The Secretary-General assured me that U.N. forces would remain on the island for a considerable amount of time, but his final plan allowed Turkish troops to stay indefinitely without an international presence. This was simply unacceptable. Like most Greek Cypriots, I was extremely worried about the actions Turkish troops would take with the absence of a neutral international presence to keep them in line. I was also concerned that Turkey would not abide by the final agreement and its troops would contribute to further instability and insecurity.
Mr. Speaker, the Annan plan should have called for the removal of all foreign troops and should have eliminated the right of foreign powers to unilaterally intervene in Cyprus. Greek Cypriots were concerned that the plan did not contain ironclad provisions for the implementation of the agreement, especially for those provisions where Turkey's cooperation was necessary. The Cypriots were forced to take the Turkish Government at its word that occupied land would be returned to its rightful owners 3 to 5 years down the line. The Cypriots were forced to take the Turkish Government at its word that the Turkish Parliament would ratify the treaty. And, as I have said, the Cypriots were forced to believe that Turkey would remove its troops according to the timetable in the Annan plan and were forced to deal with the fact that Turkish troops will remain in Cyprus forever with Turkey having the unilateral right to intervene at any time.

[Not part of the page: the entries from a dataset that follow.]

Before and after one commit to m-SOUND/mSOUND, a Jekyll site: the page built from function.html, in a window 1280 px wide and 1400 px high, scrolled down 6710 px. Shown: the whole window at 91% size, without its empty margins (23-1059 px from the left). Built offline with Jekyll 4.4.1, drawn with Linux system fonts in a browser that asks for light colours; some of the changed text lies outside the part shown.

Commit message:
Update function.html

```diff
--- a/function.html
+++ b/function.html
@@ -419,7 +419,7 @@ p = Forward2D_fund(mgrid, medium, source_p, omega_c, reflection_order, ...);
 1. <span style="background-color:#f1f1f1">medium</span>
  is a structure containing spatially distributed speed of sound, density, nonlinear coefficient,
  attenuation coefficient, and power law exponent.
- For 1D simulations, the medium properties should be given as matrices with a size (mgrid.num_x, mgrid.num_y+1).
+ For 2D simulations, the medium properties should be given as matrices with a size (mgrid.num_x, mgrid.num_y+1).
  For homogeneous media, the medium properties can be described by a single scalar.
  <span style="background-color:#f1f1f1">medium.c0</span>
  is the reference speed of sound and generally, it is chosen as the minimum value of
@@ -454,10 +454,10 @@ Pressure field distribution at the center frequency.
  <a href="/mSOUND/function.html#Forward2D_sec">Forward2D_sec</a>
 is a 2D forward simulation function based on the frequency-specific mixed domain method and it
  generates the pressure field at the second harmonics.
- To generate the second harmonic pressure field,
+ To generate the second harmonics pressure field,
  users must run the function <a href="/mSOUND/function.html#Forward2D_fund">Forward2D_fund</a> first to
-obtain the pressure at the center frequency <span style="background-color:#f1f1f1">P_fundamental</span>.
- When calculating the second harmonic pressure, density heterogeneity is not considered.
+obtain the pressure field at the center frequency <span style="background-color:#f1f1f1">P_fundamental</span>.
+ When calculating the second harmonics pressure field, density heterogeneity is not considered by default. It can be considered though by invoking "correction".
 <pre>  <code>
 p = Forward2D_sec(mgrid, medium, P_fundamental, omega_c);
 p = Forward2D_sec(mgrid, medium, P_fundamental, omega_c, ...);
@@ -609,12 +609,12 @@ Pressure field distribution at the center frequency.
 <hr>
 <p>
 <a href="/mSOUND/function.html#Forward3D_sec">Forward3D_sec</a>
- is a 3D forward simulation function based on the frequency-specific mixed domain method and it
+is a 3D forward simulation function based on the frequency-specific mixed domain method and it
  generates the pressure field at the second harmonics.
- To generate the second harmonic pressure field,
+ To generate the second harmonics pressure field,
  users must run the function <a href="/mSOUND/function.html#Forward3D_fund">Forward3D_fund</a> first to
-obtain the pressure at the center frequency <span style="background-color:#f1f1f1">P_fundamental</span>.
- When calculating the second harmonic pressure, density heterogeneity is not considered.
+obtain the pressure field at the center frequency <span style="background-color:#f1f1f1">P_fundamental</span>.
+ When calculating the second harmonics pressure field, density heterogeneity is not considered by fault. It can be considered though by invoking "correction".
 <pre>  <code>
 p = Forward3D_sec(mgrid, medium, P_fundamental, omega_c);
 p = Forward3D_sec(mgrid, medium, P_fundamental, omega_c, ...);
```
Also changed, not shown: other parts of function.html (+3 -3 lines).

Greek Cypriots were also concerned that the Annan plan denied the majority of the Greek Cypriot refugees the right of return to their homes in safety. They were also concerned the plan imposed on them the liability to pay large claims for the loss of use of properties in the Turkish occupied area.
Mr. Speaker, all of these concerns led to the rejection of the Annan plan by the Greek Cypriots in the referendum. But as the Greek Cypriot President said, the Greek Cypriots are not turning their backs on the Turkish Cypriots. Greek Cypriots will continue to hold out hope that a common future for all Cypriots within the European Union will eventually be a reality, but it must happen without any third parties, like the Turkish Government, dictating that future.